● WHAT YOU WILL DO: Identify all lines below that hold "hidden" and collect them.

● DATA TO PROCESS:
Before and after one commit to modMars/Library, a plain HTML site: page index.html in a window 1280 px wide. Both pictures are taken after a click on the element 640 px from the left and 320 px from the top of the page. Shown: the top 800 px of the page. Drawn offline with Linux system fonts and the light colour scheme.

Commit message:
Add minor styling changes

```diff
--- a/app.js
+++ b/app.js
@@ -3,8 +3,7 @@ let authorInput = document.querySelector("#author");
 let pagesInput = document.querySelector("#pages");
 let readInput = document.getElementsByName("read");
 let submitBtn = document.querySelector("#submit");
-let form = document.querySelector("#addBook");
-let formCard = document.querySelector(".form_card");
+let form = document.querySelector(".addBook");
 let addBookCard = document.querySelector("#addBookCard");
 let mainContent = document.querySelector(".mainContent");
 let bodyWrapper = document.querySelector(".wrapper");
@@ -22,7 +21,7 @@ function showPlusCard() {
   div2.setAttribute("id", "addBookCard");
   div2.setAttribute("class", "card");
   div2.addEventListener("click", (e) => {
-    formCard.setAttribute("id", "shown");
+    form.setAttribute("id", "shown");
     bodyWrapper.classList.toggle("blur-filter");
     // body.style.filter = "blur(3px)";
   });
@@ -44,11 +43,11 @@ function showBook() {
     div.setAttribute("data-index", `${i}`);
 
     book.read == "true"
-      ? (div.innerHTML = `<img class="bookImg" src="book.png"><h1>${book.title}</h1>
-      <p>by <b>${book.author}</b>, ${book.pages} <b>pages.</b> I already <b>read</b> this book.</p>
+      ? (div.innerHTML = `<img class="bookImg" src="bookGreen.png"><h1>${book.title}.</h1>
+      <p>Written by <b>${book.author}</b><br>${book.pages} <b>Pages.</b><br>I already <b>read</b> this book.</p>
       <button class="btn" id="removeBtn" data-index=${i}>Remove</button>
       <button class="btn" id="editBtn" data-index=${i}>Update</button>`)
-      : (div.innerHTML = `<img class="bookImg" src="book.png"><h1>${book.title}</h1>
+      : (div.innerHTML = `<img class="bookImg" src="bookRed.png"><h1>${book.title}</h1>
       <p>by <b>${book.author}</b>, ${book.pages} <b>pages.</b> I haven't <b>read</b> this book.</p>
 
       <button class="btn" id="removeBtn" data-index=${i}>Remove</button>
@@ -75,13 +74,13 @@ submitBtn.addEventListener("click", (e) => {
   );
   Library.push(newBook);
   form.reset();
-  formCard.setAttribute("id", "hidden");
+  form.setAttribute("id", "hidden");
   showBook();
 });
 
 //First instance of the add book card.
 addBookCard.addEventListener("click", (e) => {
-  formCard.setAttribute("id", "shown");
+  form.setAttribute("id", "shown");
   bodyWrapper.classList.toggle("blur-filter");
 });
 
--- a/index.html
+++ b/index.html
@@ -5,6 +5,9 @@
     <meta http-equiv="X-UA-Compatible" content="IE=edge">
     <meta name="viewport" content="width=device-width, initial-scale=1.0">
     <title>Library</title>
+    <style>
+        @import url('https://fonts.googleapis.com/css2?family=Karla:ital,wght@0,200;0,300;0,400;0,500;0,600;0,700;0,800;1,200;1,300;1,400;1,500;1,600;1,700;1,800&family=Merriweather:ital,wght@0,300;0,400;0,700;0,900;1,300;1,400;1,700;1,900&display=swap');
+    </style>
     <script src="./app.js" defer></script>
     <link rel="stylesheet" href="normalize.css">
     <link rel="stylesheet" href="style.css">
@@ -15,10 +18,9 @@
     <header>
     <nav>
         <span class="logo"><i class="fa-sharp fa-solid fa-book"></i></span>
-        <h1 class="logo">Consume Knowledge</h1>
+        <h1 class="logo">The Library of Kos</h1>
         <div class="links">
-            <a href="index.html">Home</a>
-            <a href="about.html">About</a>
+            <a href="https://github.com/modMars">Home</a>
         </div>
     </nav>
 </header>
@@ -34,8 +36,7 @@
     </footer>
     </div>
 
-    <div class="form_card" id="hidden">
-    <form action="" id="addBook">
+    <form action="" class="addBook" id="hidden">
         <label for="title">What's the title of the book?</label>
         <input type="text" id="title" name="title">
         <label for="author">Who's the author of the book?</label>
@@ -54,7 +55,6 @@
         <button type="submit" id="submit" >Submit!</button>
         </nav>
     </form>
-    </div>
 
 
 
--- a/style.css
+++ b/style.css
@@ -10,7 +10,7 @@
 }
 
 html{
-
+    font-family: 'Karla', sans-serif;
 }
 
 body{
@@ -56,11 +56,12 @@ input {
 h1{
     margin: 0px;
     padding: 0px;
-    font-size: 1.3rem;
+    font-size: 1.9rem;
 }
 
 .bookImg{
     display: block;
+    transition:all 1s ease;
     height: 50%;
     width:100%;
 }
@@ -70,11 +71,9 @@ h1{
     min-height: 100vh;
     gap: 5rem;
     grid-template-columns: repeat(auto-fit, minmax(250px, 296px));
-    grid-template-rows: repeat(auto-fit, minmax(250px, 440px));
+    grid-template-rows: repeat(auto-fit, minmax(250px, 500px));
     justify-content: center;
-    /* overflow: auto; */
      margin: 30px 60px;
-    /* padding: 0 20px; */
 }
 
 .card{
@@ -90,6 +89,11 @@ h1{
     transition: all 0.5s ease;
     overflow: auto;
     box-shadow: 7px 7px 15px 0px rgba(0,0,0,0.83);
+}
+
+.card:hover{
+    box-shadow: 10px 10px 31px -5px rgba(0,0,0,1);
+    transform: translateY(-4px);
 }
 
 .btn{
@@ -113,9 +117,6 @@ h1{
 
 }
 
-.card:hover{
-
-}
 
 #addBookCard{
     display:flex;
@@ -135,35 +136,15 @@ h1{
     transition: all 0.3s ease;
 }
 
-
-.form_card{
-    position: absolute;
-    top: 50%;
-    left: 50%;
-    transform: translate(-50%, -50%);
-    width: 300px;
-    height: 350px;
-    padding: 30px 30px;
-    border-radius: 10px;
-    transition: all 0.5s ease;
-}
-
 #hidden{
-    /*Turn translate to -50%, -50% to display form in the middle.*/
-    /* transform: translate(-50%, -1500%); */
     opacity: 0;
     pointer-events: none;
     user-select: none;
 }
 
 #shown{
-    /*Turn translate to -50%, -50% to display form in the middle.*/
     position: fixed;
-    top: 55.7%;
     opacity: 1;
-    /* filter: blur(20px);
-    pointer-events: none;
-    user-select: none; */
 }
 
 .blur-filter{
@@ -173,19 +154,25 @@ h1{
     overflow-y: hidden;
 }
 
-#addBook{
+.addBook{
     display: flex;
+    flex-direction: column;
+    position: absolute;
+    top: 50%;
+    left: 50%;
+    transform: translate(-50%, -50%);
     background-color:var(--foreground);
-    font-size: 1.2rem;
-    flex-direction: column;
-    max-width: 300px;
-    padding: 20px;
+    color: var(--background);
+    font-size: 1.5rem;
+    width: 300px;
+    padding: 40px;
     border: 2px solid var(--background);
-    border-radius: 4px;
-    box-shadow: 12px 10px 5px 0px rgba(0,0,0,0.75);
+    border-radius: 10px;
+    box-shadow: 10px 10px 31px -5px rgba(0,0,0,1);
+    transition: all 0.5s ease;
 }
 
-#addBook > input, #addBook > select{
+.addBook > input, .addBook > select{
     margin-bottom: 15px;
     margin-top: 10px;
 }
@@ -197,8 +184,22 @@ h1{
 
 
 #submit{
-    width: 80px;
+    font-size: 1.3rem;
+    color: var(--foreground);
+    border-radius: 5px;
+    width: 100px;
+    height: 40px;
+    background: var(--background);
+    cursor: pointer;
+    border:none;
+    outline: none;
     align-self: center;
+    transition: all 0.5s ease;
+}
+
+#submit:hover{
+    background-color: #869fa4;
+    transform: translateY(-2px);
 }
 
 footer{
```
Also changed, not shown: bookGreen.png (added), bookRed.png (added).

● THE COMPLETED TASK:
-  formCard.setAttribute("id", "hidden");
+  form.setAttribute("id", "hidden");
-    <div class="form_card" id="hidden">
+    <form action="" class="addBook" id="hidden">
 #hidden{
     overflow-y: hidden;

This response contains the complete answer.